“The exempt expenditure for Scotland has been calculated from the location of work codes submitted on the DEFFORM 57, which is the detailed statistics input form that is produced when most contracts are established.”

The revelation has led to claims by the Scottish National Party that UK ministers have hidden regional spending figures to keep the defence underspend in Scotland from the public.

The FoI focussed on UK defence contracts which are protected from European Union competition rules and can be awarded to domestic countries only for national security reasons.

Between 2007-8 and 2011-12, Scotland received £3.17 billion of work out of £60bn – a shortfall of about £1.9bn.

The issue is critical in the debate ahead of next year’s referendum, with anti-independence parties claiming that an independent Scotland will lose out on billions of pounds of work in defence contracts, particularly with shipbuilding on the Clyde and at Rosyth.

As reported in Newsnet Scotland, the value and number of jobs in these claims have varied widely, leading to claims of exaggeration and double counting by unionist politicians and media.

The Scottish Government has said that independence would allow the defence and shipbuilding industries in Scotland to flourish.

Commenting on the report’s findings, SNP Westminster Leader and Defence spokesperson Angus Robertson MP said:

“The MoD has been caught red-handed. They told us they stopped publishing statistics of this type, only for it to be revealed that they do – but only for internal consumption.

“This is really nothing more or less than a cover-up as the minister assured me in parliamentary questions and debates that they were no longer published.

“Worst of all these figures show the underspend in Scotland continues to fundamentally undermine any remaining defence case for the union.

“Scottish taxpayers will feel rightly outraged at this deception and begs the question if any MoD pronouncements can be taken seriously.

“It is of course a devastating blow to unionist claims that Scotland gets a good deal on defence spending and totally exposes the deliberately misleading behaviour of the anti-independence parties.

“It beggars belief that this comes at the end of a week when a Scottish newspaper had to apologise and correct a scare story about job losses at Faslane, that was completely made up, and when a Westminster Defence minister showed himself unable to produce reliable information to the House of Commons about the same base which also had to be corrected.”

In an extraordinary statement for any civil servant – as they are required to avoid making partial political statements – an MoD spokesman commented on the policies of the Scottish Government, saying:

“The UK’s armed forces are configured to provide security for the whole of the UK and it is misleading to say that Scotland currently loses out.

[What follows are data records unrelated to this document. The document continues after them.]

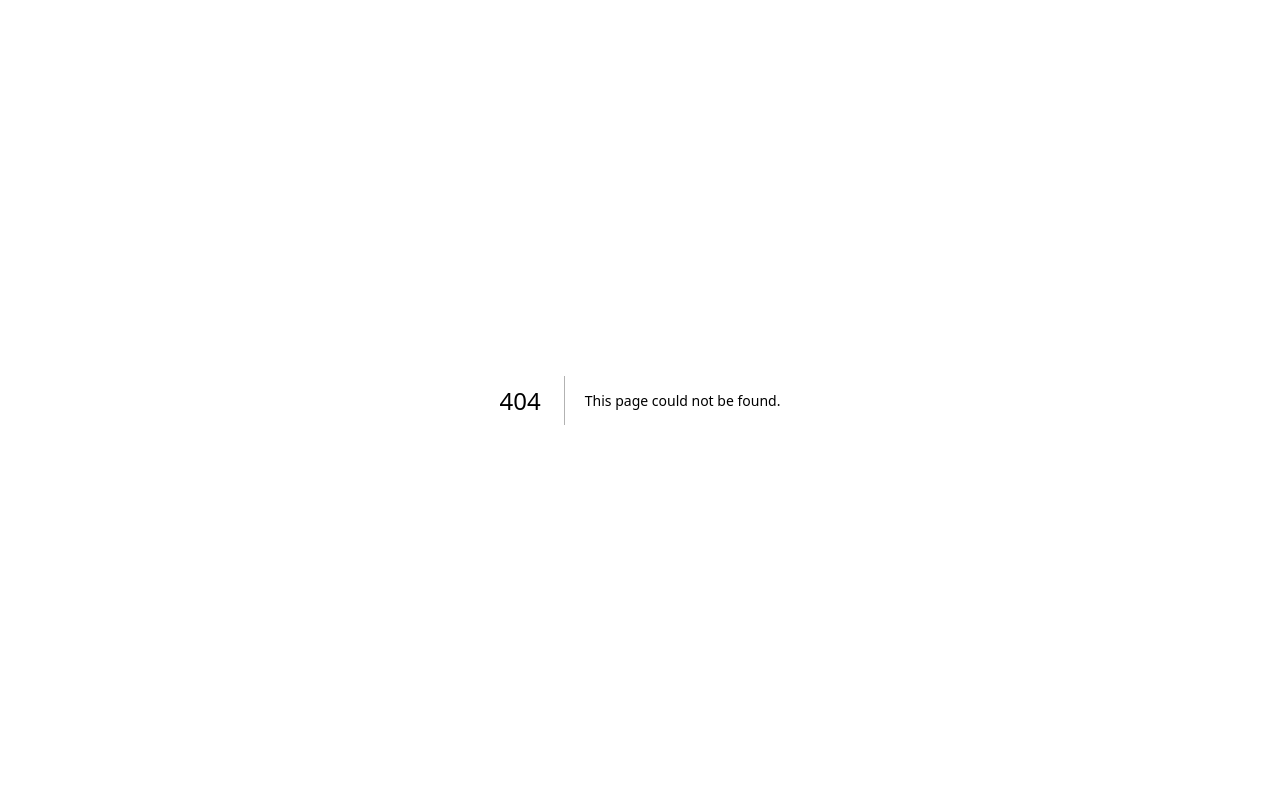
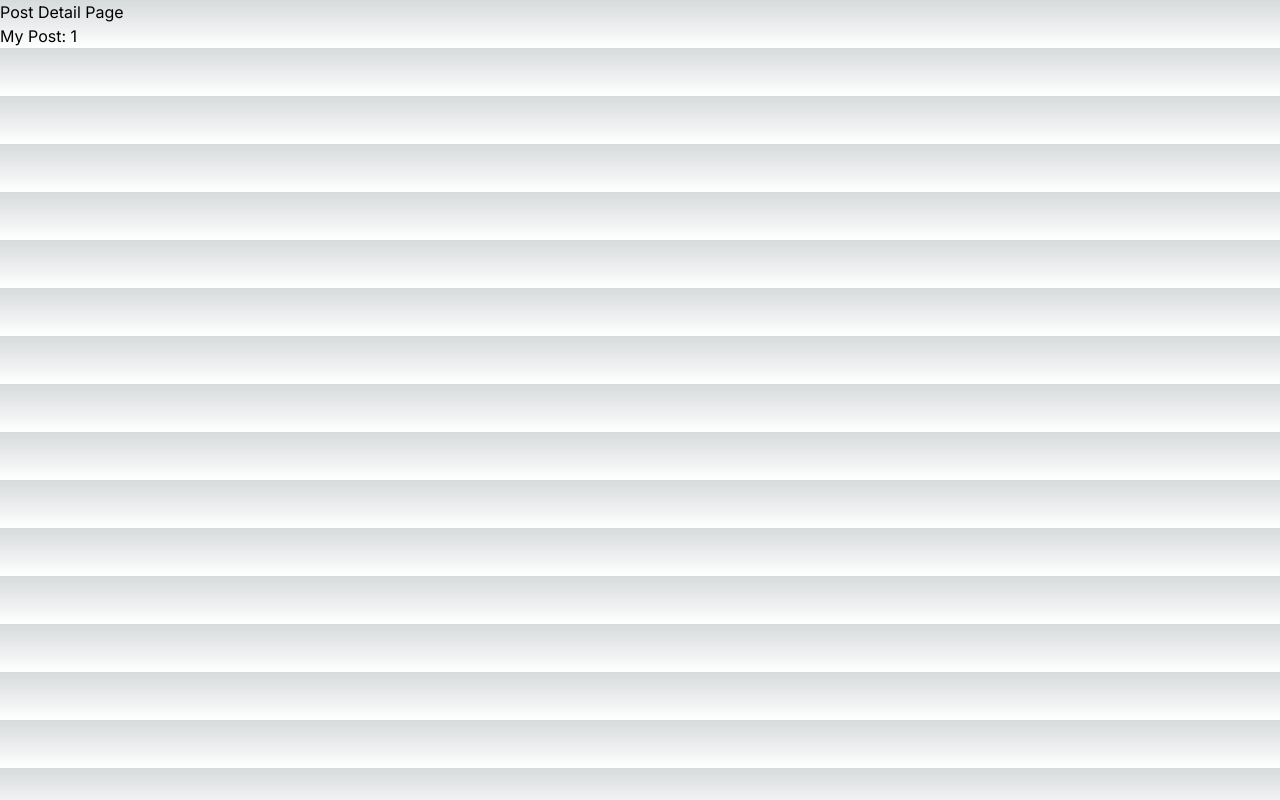
Before and after one commit to dieuvt19/landing-page, a Next.js app: page /posts/1 in a window 1280 px wide. Before the commit this address had no page. Built offline with nearby package versions, Linux system fonts and the light colour scheme.

Commit message:
Dynamic Route

```diff
--- /dev/null
+++ b/app/posts/[postId]/page.tsx
@@ -0,0 +1,10 @@
+export interface PostDetailPageProps {}
+
+export default function PostDetailPage({ params }: { params: { postId: string } }) {
+  return (
+    <div>
+      <h1>Post Detail Page</h1>
+      <p>My Post: {params.postId}</p>
+    </div>
+  );
+}
```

“Scottish industry benefits from billions of pounds of MoD contracts which sustain thousands of jobs.

“The challenge for advocates of independence is to set out how this level of investment would be sustained in the event that Scotland became independent.”